  2. Equatorial Guinea is a source country for human trafficking. The majority of victims are trafficked in Bata, Malabo and Mongomo. These are three wealthy cities in the country that attract many migrant workers who are easily exploited. Women and girls are most vulnerable to sex trafficking and prostitution. In many cases, parents will send their daughters to work for intermediaries in exchange for money. However, these girls are then exploited into domestic servitude and sex trafficking. For men and young boys, forced labor is most prevalent in the mining industry. Traffickers steal boys who are begging on the streets or providing services such as shining shoes. Children from poorer villages are most vulnerable to exploitation. This is due to a lack of education and economic opportunities. Some traffickers even take children with parents’ consent. They promise the family that they will pay for the child’s education but actually selling them into forced labor.

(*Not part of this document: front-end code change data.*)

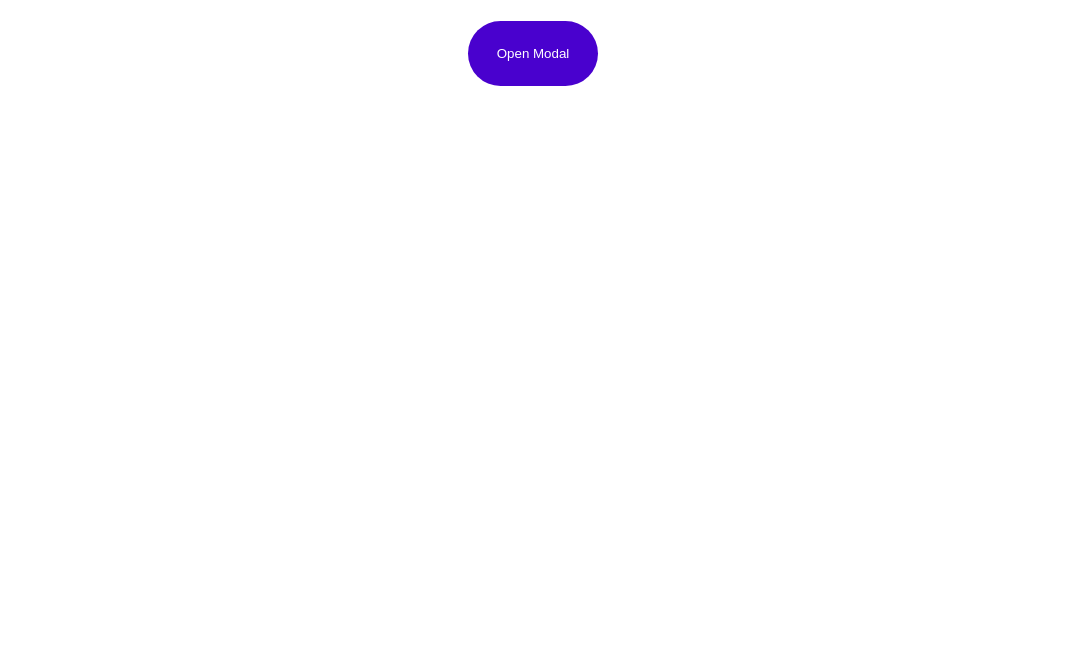
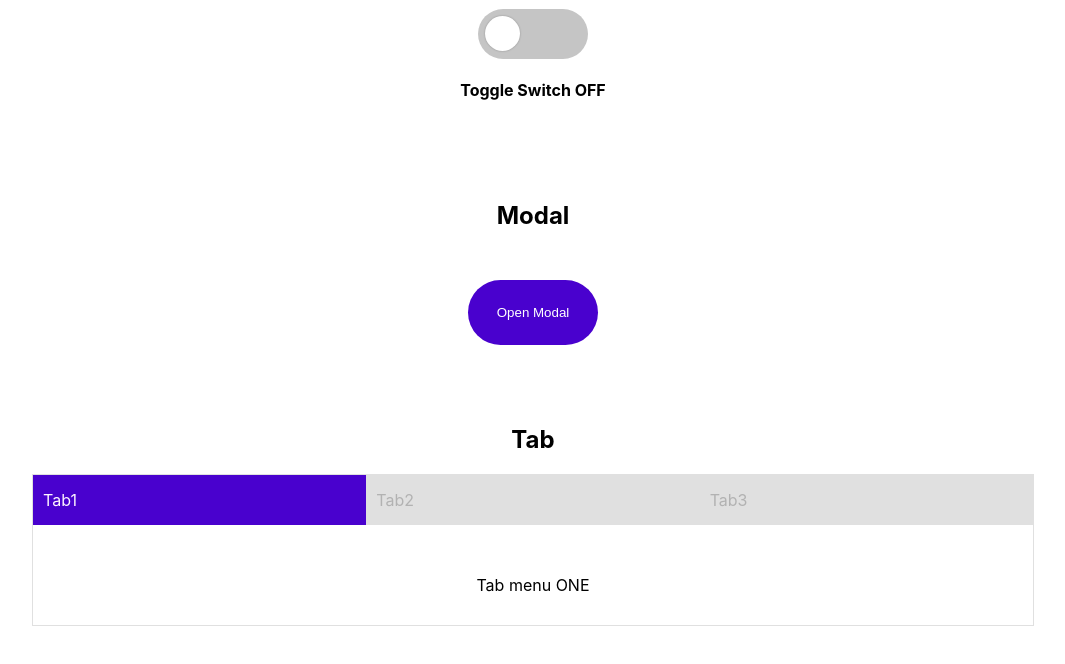
Before and after one commit to Beaneee/wanted_pre_onboarding, a React (Create React App) app in the folder custom-component/: page / in a window 1280 px wide. Shown: the part 502-1166 px from the top of the page, without its empty margins (107-1172 px from the left). Before the commit the page ends 800 px from the top, so only its background shows below. Built offline with nearby package versions, Linux system fonts and the light colour scheme; the HTML template or start-up script is replaced by a standard one.

Commit message:
[ADD] Tab

```diff
--- a/custom-component/src/App.js
+++ b/custom-component/src/App.js
@@ -2,6 +2,7 @@ import React from 'react';
 import styled from 'styled-components';
 import Toggle from './component/Toggle';
 import Modal from './component/Modal';
+import Tab from './component/Tab';
 
 function App() {
 
@@ -10,6 +11,7 @@ function App() {
         <MainContainer>
           <Toggle />
           <Modal />
+          <Tab />
         </MainContainer>
       </>
     );
@@ -19,7 +21,7 @@ export default App;
 
 const MainContainer = styled.div`
   width: 100%;
-  height: 100%;
+  height: 200vh;
   position: absolute;
   top: 0px;
   left: 0px;
--- a/custom-component/src/component/Tab.js
+++ b/custom-component/src/component/Tab.js
@@ -1,11 +1,85 @@
-import React from 'react';
-import styled from 'styled-components';
+import React, { useState } from "react";
+import styled from "styled-components";
+
 function Tab() {
-    return (
-        <div>
+  const tapContent = [
+    {
+      id: 0,
+      name: "Tab1",
+      content: "Tab menu ONE",
+    },
+    {
+      id: 1,
+      name: "Tab2",
+      content: "Tab menu TWO",
+    },
+    {
+      id: 2,
+      name: "Tab3",
+      content: "Tab menu THREE",
+    },
+  ];
 
-        </div>
-    );
+  const [currentTab, setCurrentTab] = useState(0);
+
+  const onClickTab = (index) => {
+    setCurrentTab(index);
+  };
+
+  return (
+    <>
+      <h2>Tab</h2>
+      <TapContainer>
+        <TabMenu>
+          {tapContent.map((item, index) => {
+            return (
+              <TabItem
+                key={index}
+                color={currentTab === index ? "#4901ce" : "#E0E0E0"}
+                textColor={currentTab === index ? "#FDF4FE" : "#B2B2B2"}
+                onClick={() => onClickTab(item.id)}
+              >
+                {item.name}
+              </TabItem>
+            );
+          })}
+        </TabMenu>
+        {tapContent[currentTab].content}
+      </TapContainer>
+    </>
+  );
 }
 
 export default Tab;
+
+const TapContainer = styled.div`
+  display: flex;
+  flex-direction: column;
+  align-items: center;
+  justify-content: start;
+  width: 1000px;
+  height: 150px;
+  border: 1px solid #e0e0e0;
+  margin-bottom: 60px;
+`;
+
+const TabMenu = styled.div`
+  width: 100%;
+  height: 100px;
+  display: flex;
+  align-items: start;
+  justify-content: center;
+`;
+
+const TabItem = styled.div`
+  width: 1000px;
+  height: 30px;
+  background-color: ${(props) => props.color};
+  cursor: pointer;
+  display: flex;
+  justify-content: start;
+  align-items: center;
+  padding: 10px;
+  transition: all 0.3s linear;
+  color: ${(props) => props.textColor};;
+`;
```
Also changed, not shown: custom-component/src/component/Toggle.js (+2 -5 lines), 1 other file (tests, documents, lock files or other folders).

  3. Combating human trafficking in Equatorial Guinea is one of France’s priorities. The French government acknowledges the severity of human trafficking, specifically in West Africa. In 2013, the Ministry of Foreign Affairs in France created a strategy to fight this problem. The aim was to decrease trafficking in the Gulf of Guinea countries such as Nigeria, Ghana, and Togo. These countries share the same region as Equatorial Guinea. The transnational human trafficking rate in this region is high. The project focused on stopping cross-border trafficking by increasing the country’s security. By addressing human trafficking in the Gulf of Guinea region, the French government is helping the country escape from its cruel grasp.

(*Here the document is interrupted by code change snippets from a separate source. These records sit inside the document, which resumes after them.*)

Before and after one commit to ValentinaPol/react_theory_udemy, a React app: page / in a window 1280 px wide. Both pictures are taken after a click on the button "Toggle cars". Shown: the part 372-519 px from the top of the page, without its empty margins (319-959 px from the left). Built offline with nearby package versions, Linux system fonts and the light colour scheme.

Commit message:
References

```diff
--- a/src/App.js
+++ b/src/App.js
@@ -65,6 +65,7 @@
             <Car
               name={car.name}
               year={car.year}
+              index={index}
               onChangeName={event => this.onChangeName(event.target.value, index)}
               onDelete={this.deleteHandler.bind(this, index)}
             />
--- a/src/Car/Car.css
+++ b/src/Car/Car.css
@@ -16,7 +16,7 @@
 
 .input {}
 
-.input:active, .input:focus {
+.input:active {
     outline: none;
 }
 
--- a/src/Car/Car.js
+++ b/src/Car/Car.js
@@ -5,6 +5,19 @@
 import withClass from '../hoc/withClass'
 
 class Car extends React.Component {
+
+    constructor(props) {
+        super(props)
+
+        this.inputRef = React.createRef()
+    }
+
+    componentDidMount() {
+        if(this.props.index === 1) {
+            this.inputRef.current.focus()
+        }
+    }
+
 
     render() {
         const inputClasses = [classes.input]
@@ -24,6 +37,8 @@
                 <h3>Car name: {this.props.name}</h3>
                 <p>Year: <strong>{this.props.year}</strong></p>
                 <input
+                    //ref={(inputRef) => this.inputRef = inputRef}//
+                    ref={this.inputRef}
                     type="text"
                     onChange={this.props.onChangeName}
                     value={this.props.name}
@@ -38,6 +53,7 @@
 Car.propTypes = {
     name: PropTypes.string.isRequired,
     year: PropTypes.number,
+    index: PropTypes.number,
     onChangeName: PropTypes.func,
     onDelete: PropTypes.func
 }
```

  4. The U.S. Embassy is involved with the Equatoguinean government. It is helping the country to address and end human trafficking. The Embassy collects significant data for the annual Trafficking in Persons Report. Additionally, it recognizes the severity of trafficking-related crimes within the country. In order to end human trafficking in Equatorial Guinea, the U.S. Embassy created a list of strategy and recommendations to further anti-trafficking efforts. Some of the main points in this list are:
    • prosecuting traffickers and complicit officials,
    • identifying the trafficked victims and
    • researching the nature of the crime within the country are some of the main points.

A Problem Worth Fighting For

The challenge of eliminating human trafficking in Equatorial Guinea may seem like an impossible task, but it is crucial. This modern-day slavery is a result of corruption and a violation of human rights. Although the status of human trafficking in this nation may seem bleak, the people of the country have reason to be optimistic. Foreign aid from different countries and the acknowledgment of the Equatoguinean government can help eliminate the issue of human trafficking in countries such as Equatorial Guinea.

– Marissa Pekular
Photo: Flickr